Most SaaS companies put little effort into their pricing. The most common approach is to copy and adapt the competitors’ prices – either add or take a few percent. And worse, they never look back. Which means leaving a pile of money on the table.
Because if you only charge 1$ more it will affect every new acquisition, every renewal and every expansion. And in many cases, adding 1$ to the margin, will greatly affect profitability.
But a true customer-centric company does not obsess about competitors but customers. And that also includes customer-based pricing or how I’d like to put it – value-based prices.
Now, the challenge for setting prices based on customer-value is to discover how much value customers actually get. And as you’ve guessed already, it’s the customer success team who gets access to that information. More as this is not a one-time thing.

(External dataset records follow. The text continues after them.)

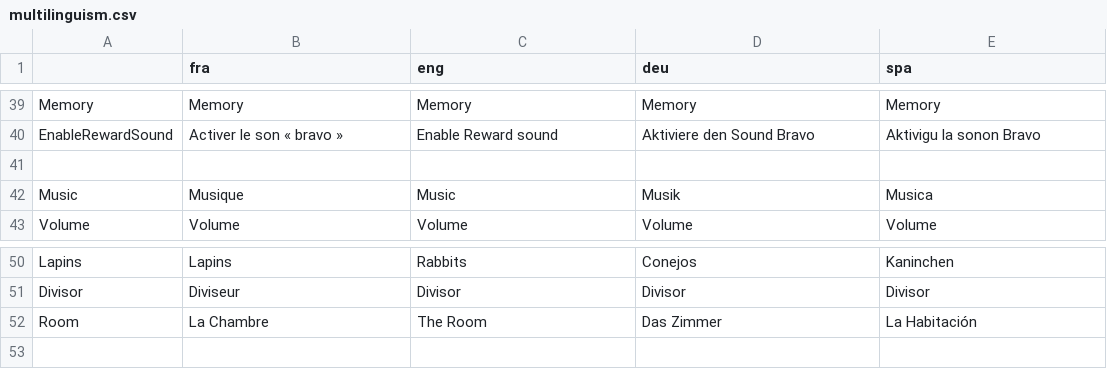
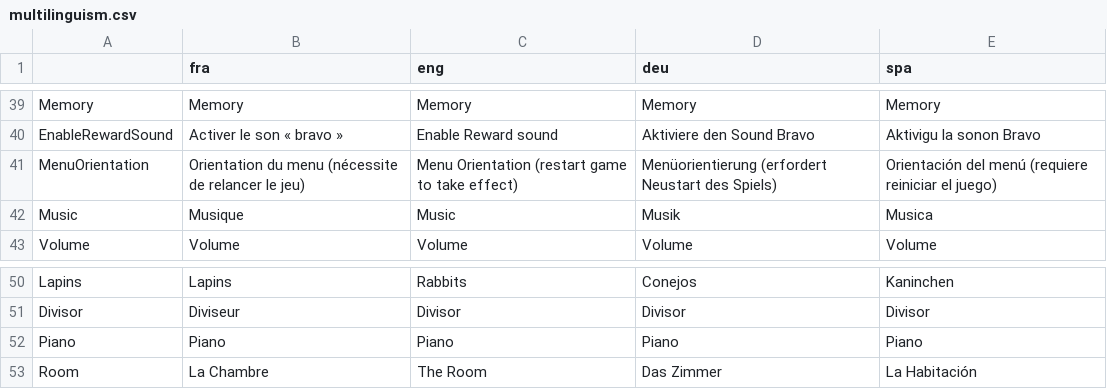
Before and after one commit to GazePlay/GazePlay, a CSV file: gazeplay-data/src/main/resources/data/multilinguism/multilinguism.csv, drawn as a sheet; only a part is shown, gaps mark what is left out; the diff names each change by its address in the sheet, - before the commit and + after, or states it on an @@ line.

Commit message:
Readding the lines that were deleted during the last commit

```diff
--- a/gazeplay-data/src/main/resources/data/multilinguism/multilinguism.csv
+++ b/gazeplay-data/src/main/resources/data/multilinguism/multilinguism.csv
-row 41: (empty)
+row 41: MenuOrientation | Orientation du menu (nécessite de relancer le jeu) | Menu Orientation (restart game to take effect) | Menüorientierung (erfordert Neustart des Spiels) | Orientación del menú (requiere reiniciar el juego)
+row 52: Piano | Piano | Piano | Piano | Piano
```
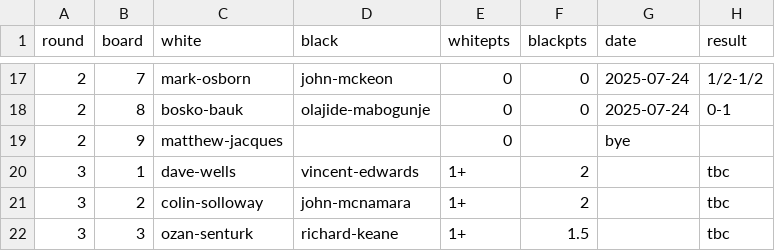
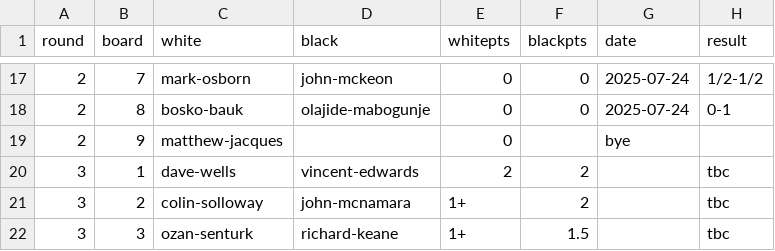
Before and after one commit to MiltonKeynesChessClub/clubwebsite, a CSV file: _data/results/internal/2025/u1800swiss/pairings.csv, drawn as a sheet; only a part is shown, gaps mark what is left out.

```diff
--- a/_data/results/internal/2025/u1800swiss/pairings.csv
+++ b/_data/results/internal/2025/u1800swiss/pairings.csv
@@ -19,3 +19,3 @@ round,board,white,black,whitepts,blackpts,date,result
 2,9,matthew-jacques,,0,,bye
-3,1,dave-wells,vincent-edwards,1+,2,,tbc
+3,1,dave-wells,vincent-edwards,2,2,,tbc
 3,2,colin-solloway,john-mcnamara,1+,2,,tbc
```
Also changed, not shown: _data/results/internal/2025/u1800swiss/players.csv.
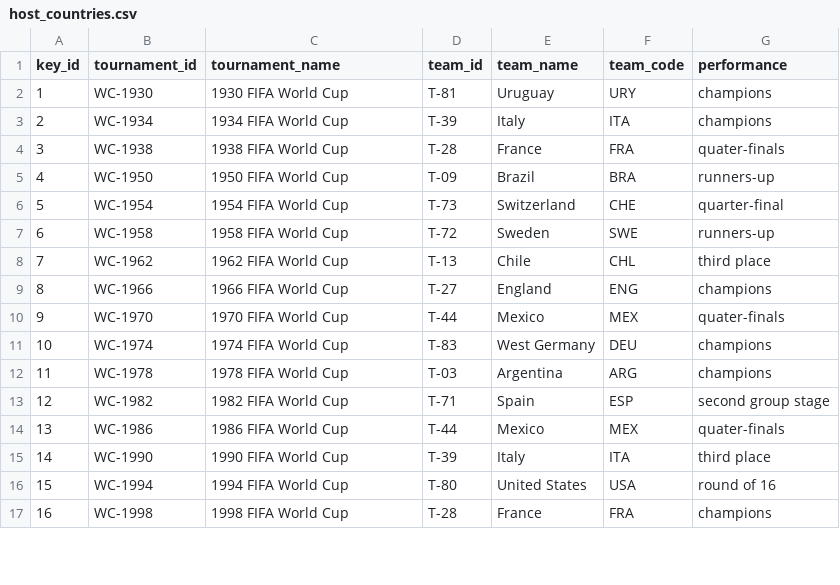
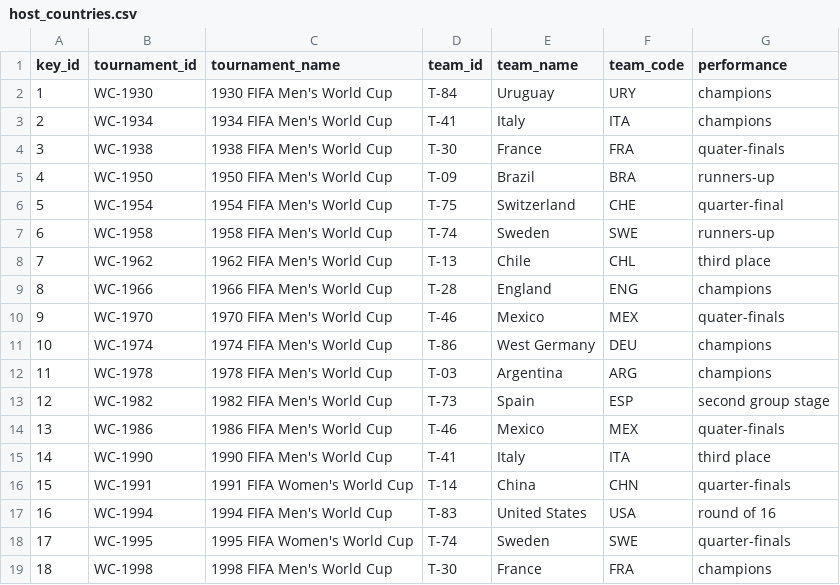
Before and after one commit to jfjelstul/worldcup, a CSV file: data-csv/host_countries.csv, drawn as a sheet; only a part is shown; addresses are those after the commit; the diff covers the shown part only; the diff names each change by its address in the sheet, - before the commit and + after, or states it on an @@ line.

```diff
--- a/data-csv/host_countries.csv
+++ b/data-csv/host_countries.csv
-C2 (tournament_name): 1930 FIFA World Cup
+C2 (tournament_name): 1930 FIFA Men's World Cup
-D2 (team_id): T-81
+D2 (team_id): T-84
-C3 (tournament_name): 1934 FIFA World Cup
+C3 (tournament_name): 1934 FIFA Men's World Cup
-D3 (team_id): T-39
+D3 (team_id): T-41
-C4 (tournament_name): 1938 FIFA World Cup
+C4 (tournament_name): 1938 FIFA Men's World Cup
-D4 (team_id): T-28
+D4 (team_id): T-30
-C5 (tournament_name): 1950 FIFA World Cup
+C5 (tournament_name): 1950 FIFA Men's World Cup
-C6 (tournament_name): 1954 FIFA World Cup
+C6 (tournament_name): 1954 FIFA Men's World Cup
-D6 (team_id): T-73
+D6 (team_id): T-75
-C7 (tournament_name): 1958 FIFA World Cup
+C7 (tournament_name): 1958 FIFA Men's World Cup
-D7 (team_id): T-72
+D7 (team_id): T-74
-C8 (tournament_name): 1962 FIFA World Cup
+C8 (tournament_name): 1962 FIFA Men's World Cup
-C9 (tournament_name): 1966 FIFA World Cup
+C9 (tournament_name): 1966 FIFA Men's World Cup
-D9 (team_id): T-27
+D9 (team_id): T-28
-C10 (tournament_name): 1970 FIFA World Cup
+C10 (tournament_name): 1970 FIFA Men's World Cup
-D10 (team_id): T-44
+D10 (team_id): T-46
-C11 (tournament_name): 1974 FIFA World Cup
+C11 (tournament_name): 1974 FIFA Men's World Cup
-D11 (team_id): T-83
+D11 (team_id): T-86
-C12 (tournament_name): 1978 FIFA World Cup
+C12 (tournament_name): 1978 FIFA Men's World Cup
-C13 (tournament_name): 1982 FIFA World Cup
+C13 (tournament_name): 1982 FIFA Men's World Cup
-D13 (team_id): T-71
+D13 (team_id): T-73
-C14 (tournament_name): 1986 FIFA World Cup
+C14 (tournament_name): 1986 FIFA Men's World Cup
-D14 (team_id): T-44
+D14 (team_id): T-46
-C15 (tournament_name): 1990 FIFA World Cup
+C15 (tournament_name): 1990 FIFA Men's World Cup
-D15 (team_id): T-39
+D15 (team_id): T-41
+row 16: 15 | WC-1991 | 1991 FIFA Women's World Cup | T-14 | China | CHN | quarter-finals
@@ column A (key_id) renumbered from row 17 down @@
-C17 (tournament_name): 1994 FIFA World Cup
+C17 (tournament_name): 1994 FIFA Men's World Cup
-D17 (team_id): T-80
+D17 (team_id): T-83
+row 18: 17 | WC-1995 | 1995 FIFA Women's World Cup | T-74 | Sweden | SWE | quarter-finals
-C19 (tournament_name): 1998 FIFA World Cup
+C19 (tournament_name): 1998 FIFA Men's World Cup
-D19 (team_id): T-28
+D19 (team_id): T-30
```
Also changed, not shown: 6 added rows and 13 edited cells elsewhere in this file, data-csv/groups.csv, data-csv/teams.csv, 22 other files.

It’s (hopefully) the course of nature that customers get more value out of your product without any changes to it. Because they become better and your customer success efforts become better. And if that happens for the majority of your customers, it’s time to raise the bottomline pricing.
Customer success is the most powerful growth function for SaaS companies in 2021 and beyond. Its influence spawns across all 5 forces of growth – pricing, product, acquisition, expansion and retention.
Its primary growth goal is to help customers outgrow their current tiers so that buying more resources is the logical consequence. From the close relationships it builds with the customers
But none of that will happen if customer success teams don’t get the recognition and budgets they need to flourish.